A revocable trust is an entity that owns your assets and gives you the ability to determine what happens to those assets upon your death and during any periods of incapacity. The terms of the trust can be modified at any time prior to your death or incapacity. Much like a will, the trust agreement also allows you to name guardians and conservators for any minor children.
A trust is private transaction and is not subject to probate court to finalize the distribution of your assets to your beneficiaries. If the trust is properly drafted, you may be able to protect your beneficiaries from their own self-destructive behavior, their age, their third party creditors, and adverse court proceedings such as a divorce.

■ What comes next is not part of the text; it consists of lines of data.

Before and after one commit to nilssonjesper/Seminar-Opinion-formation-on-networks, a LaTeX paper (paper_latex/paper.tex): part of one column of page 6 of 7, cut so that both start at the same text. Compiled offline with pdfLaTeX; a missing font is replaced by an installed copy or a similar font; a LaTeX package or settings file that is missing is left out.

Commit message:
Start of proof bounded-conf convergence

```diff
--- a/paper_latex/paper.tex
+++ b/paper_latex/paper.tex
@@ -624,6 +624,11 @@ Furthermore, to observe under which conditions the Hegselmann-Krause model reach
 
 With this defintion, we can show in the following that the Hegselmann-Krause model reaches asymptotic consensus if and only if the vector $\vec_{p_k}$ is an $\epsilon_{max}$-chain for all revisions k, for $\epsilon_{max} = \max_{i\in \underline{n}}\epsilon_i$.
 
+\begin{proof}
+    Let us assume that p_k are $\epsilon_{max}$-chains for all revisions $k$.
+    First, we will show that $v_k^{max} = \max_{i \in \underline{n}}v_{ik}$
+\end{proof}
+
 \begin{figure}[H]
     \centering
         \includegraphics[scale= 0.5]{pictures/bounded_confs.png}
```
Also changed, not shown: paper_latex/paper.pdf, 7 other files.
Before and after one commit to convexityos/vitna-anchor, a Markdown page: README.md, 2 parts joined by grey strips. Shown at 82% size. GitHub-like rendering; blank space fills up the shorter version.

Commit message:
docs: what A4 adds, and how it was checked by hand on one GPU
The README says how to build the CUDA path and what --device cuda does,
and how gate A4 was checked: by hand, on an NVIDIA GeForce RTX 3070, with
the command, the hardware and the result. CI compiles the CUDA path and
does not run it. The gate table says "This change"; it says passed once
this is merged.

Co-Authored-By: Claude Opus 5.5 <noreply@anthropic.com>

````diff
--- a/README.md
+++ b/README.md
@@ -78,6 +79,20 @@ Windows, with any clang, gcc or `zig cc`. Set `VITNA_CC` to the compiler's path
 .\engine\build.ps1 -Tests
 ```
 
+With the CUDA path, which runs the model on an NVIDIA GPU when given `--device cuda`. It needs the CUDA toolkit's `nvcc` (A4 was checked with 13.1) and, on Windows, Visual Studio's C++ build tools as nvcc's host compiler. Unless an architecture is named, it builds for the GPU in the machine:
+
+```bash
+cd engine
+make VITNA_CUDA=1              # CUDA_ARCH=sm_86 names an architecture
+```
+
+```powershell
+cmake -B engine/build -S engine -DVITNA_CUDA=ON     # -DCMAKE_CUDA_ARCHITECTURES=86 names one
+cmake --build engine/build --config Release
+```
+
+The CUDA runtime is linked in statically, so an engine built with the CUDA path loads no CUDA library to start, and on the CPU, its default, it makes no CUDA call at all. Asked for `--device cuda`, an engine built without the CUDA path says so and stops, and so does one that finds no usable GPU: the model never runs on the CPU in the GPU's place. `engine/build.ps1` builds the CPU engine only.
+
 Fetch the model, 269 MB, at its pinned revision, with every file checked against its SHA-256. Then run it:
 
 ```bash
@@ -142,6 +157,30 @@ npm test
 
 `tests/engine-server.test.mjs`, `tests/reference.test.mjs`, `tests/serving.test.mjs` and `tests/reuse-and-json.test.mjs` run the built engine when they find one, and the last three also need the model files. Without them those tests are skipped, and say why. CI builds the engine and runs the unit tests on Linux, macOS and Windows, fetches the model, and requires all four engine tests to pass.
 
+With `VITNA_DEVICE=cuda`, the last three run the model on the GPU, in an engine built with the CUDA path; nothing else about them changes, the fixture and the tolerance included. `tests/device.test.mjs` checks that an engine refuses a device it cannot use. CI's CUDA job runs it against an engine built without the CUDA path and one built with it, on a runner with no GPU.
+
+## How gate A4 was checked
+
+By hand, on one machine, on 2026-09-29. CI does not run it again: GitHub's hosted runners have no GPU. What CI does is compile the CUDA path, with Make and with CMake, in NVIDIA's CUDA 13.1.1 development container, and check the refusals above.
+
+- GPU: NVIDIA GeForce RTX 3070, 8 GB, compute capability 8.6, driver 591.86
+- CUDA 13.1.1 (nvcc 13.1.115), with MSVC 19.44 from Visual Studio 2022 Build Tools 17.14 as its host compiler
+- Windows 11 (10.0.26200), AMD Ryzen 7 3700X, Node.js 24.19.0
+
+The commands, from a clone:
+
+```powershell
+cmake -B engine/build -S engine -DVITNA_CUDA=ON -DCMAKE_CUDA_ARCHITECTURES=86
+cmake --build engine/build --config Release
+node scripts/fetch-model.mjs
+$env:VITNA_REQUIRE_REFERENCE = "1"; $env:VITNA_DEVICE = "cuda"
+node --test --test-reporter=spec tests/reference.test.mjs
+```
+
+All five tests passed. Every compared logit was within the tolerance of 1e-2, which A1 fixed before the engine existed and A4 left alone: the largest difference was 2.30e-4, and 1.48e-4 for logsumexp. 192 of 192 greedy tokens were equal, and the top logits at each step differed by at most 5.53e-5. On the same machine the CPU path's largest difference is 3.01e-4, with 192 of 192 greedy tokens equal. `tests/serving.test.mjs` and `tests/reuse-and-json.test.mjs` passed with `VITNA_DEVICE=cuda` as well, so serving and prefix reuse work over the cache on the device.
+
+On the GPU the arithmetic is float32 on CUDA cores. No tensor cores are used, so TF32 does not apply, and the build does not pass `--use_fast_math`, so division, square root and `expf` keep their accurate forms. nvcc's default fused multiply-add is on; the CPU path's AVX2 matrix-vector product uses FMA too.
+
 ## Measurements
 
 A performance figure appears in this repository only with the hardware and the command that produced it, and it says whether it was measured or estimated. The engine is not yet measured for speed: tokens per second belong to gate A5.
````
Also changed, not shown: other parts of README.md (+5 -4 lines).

The person who is transferring his or her assets to the trust.
The person who receives the benefit from the assets that are being held by the trust.
The person in charge of managing the assets in the trust. He or she can hire others to manage brokerage accounts or other assets, but is ultimately responsible for making the decisions with respect to the trust assets.
Contact a Trust Attorney
Regardless of your financial situation, a trust can provide many benefits. Through one-on-one consultations with our experienced Michigan estate planning attorneys, we can use a trust to provide for many different positive results:
- Smooth distribution of assets during incapacity and at death;
- Maintaining privacy regarding the distribution of your assets;
- Protecting minor children and ensuring adequate supervision of assets without court involvement; and
- Lowering estate tax liabilities.
Do you need to establish a trust or have more questions? Contact our trust attorneys today.